Museon-expedition to the Samburu! | News Paper Article ‘De Posthoorn’

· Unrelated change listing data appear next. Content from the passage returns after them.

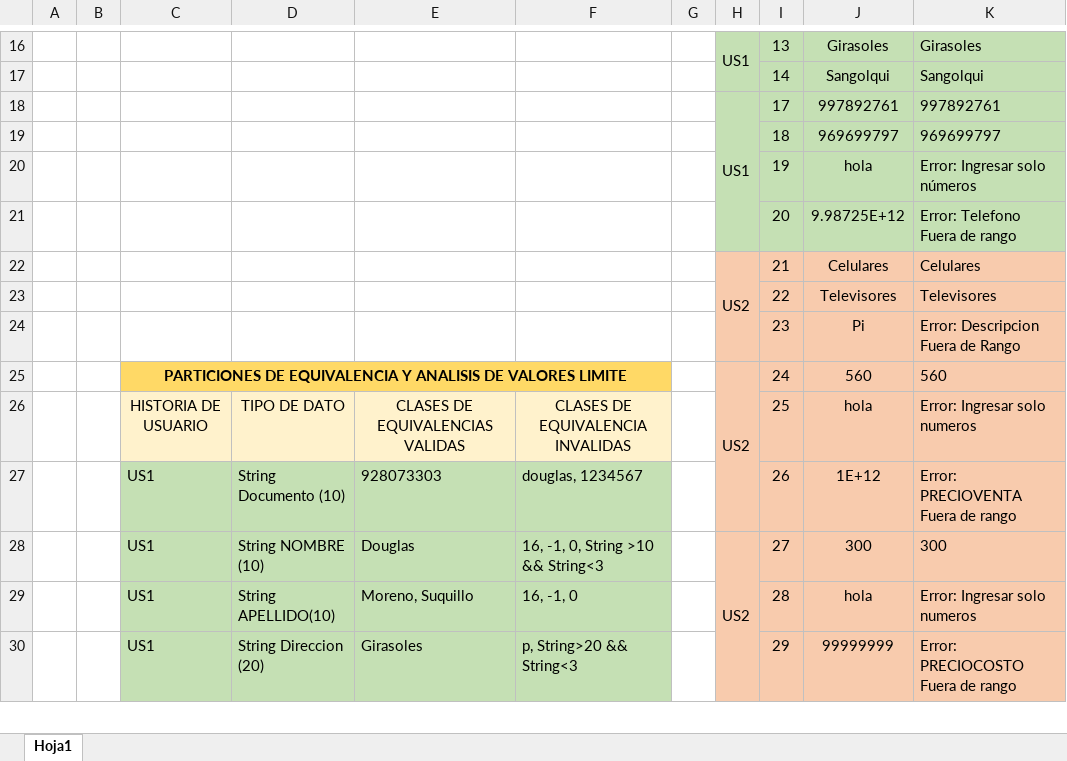
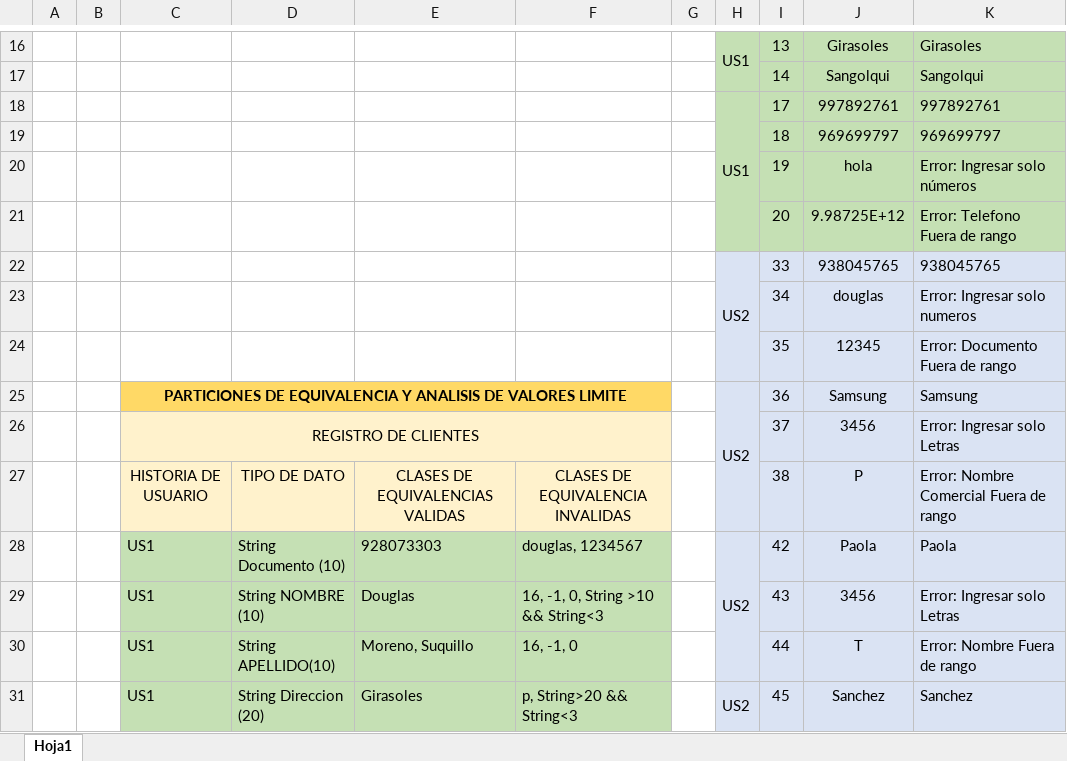
Before and after one commit to Dssolorzano/Metodologia-de-Software, an Excel workbook: 3SCRUM-Completo/Casos de prueba.xlsx, sheet Hoja1, drawn as a sheet; only a part is shown, gaps mark what is left out; values as stored, in another font and other column widths than the file's, no borders; removed rows and columns are numbered as before the commit, all else as after; the diff covers the shown part only; the diff names each change by its address in the sheet, - before the commit and + after, or states it on an @@ line.

Commit message:
Add files via upload

```diff
--- a/3SCRUM-Completo/Casos de prueba.xlsx (sheet Hoja1)
+++ b/3SCRUM-Completo/Casos de prueba.xlsx (sheet Hoja1)
-row 22:  |  |  |  |  |  |  | US2 | 21 | Celulares | Celulares
-row 23:  |  |  |  |  |  |  |  | 22 | Televisores | Televisores
-row 24:  |  |  |  |  |  |  |  | 23 | Pi | Error: Descripcion Fuera de Rango
-row 25:  |  | PARTICIONES DE EQUIVALENCIA Y ANALISIS DE VALORES LIMITE |  |  |  |  | US2 | 24 | 560 | 560
+row 22:  |  |  |  |  |  |  | US2 | 33 | 938045765 | 938045765
+row 23:  |  |  |  |  |  |  |  | 34 | douglas | Error: Ingresar solo numeros
+row 24:  |  |  |  |  |  |  |  | 35 | 12345 | Error: Documento Fuera de rango
+row 25:  |  | PARTICIONES DE EQUIVALENCIA Y ANALISIS DE VALORES LIMITE |  |  |  |  | US2 | 36 | Samsung | Samsung
+row 26:  |  | REGISTRO DE CLIENTES |  |  |  |  |  | 37 | 3456 | Error: Ingresar solo Letras
-H27:K31 fill: #F8CBAD
+H27:K31 fill: #DAE3F3
-I27: 25
+I27: 38
-J27: hola
+J27: P
-K27: Error: Ingresar solo numeros
+K27: Error: Nombre Comercial Fuera de rango
-H28: (empty)
+H28: US2
+H28:H30 merged
-I28: 26
+I28: 42
-J28: 1E+12
+J28: Paola
-K28: Error: PRECIOVENTA Fuera de rango
+K28: Paola
-H29: US2
+H29: (empty)
-H28:H30 merged
-I29: 27
+I29: 43
-J29: 300
+J29: 3456
-K29: 300
+K29: Error: Ingresar solo Letras
-I30: 28
+I30: 44
-J30: hola
+J30: T
-K30: Error: Ingresar solo numeros
+K30: Error: Nombre Fuera de rango
-H31: (empty)
+H31: US2
+H31:H33 merged
-I31: 29
+I31: 45
-J31: 99999999
+J31: Sanchez
-K31: Error: PRECIOCOSTO Fuera de rango
+K31: Sanchez
```
Also changed, not shown: 19 added rows, 19 removed rows, 5 edited cells, cell formats and merged cells elsewhere in this sheet.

THE HAGUE – An expedition team of the Museon travels around the world for the new exhibition “Climate Stories”. Diederik Veerman, Anne-Marie Boer and Thom Deelstra are leaving today, Wednesday February 15th, on their first journey to Kenya. They will stay there for 3 ½ weeks with the Samburu, Kenyan herdsmen. The expedition team will research one thing; what kind of influence has climate change on the culture of the Samburu? Diederik Veerman (curator of the Museon) cannot wait to leave. “We want to find out how the Samburu deal with desertification, because their lifestyle is dependent of nature. We know already that there is a shift towards herding camels instead of cows. We are curious what other changes they make to adept the dry climate.” The Expedition team will not only visit Kenya, but also visit Delfland in the Netherlands and the Pacific. “In those area’s people have to deal with different circumstances. In the Pacific the land is threatened to be flooded by sea and in the Netherlands technology is used to regulate the water. In these three areas we are going to collect stories and artefacts for the exhibition ‘Climate Stories’ which will run for ten years” Veerman explains. Thom Deelstra will record the stories we collect on camera. This footage will be part of the exhibition. “The setting of the exhibition will be like a television studio. The visitor will present and edit a news program, they will choose what will be on the show.” Costs No doubt this will be a great adventure, but how can the Museon finance a journey like this, when the government has cut so badly in the funds? “We collected the money our selves, you could call us cultural entrepreneurs.” The money for the entire project, 300.000,- euro’s, comes from several funds; Foundation 1818, VSB Foundation, the Mondriaan Foundation and Foundation Doen. Cordaid supports through intermediation and expertise during the journey to North Kenya. QuestionsNewspaper interview Veerman is really curious about the Samburu; “they sleep with nine people in one hut, therefore we take our own tent. We also need to take warm clothes, the temperature can drop to 10 degrees.” And what do the Samburu eat? “They traditionally live on a diet of milk, blood and sometimes meat. Lately also ‘ugali’ (a kind porridge made of corn) is introduced in the area.” Enjoy! Tanja Verkaik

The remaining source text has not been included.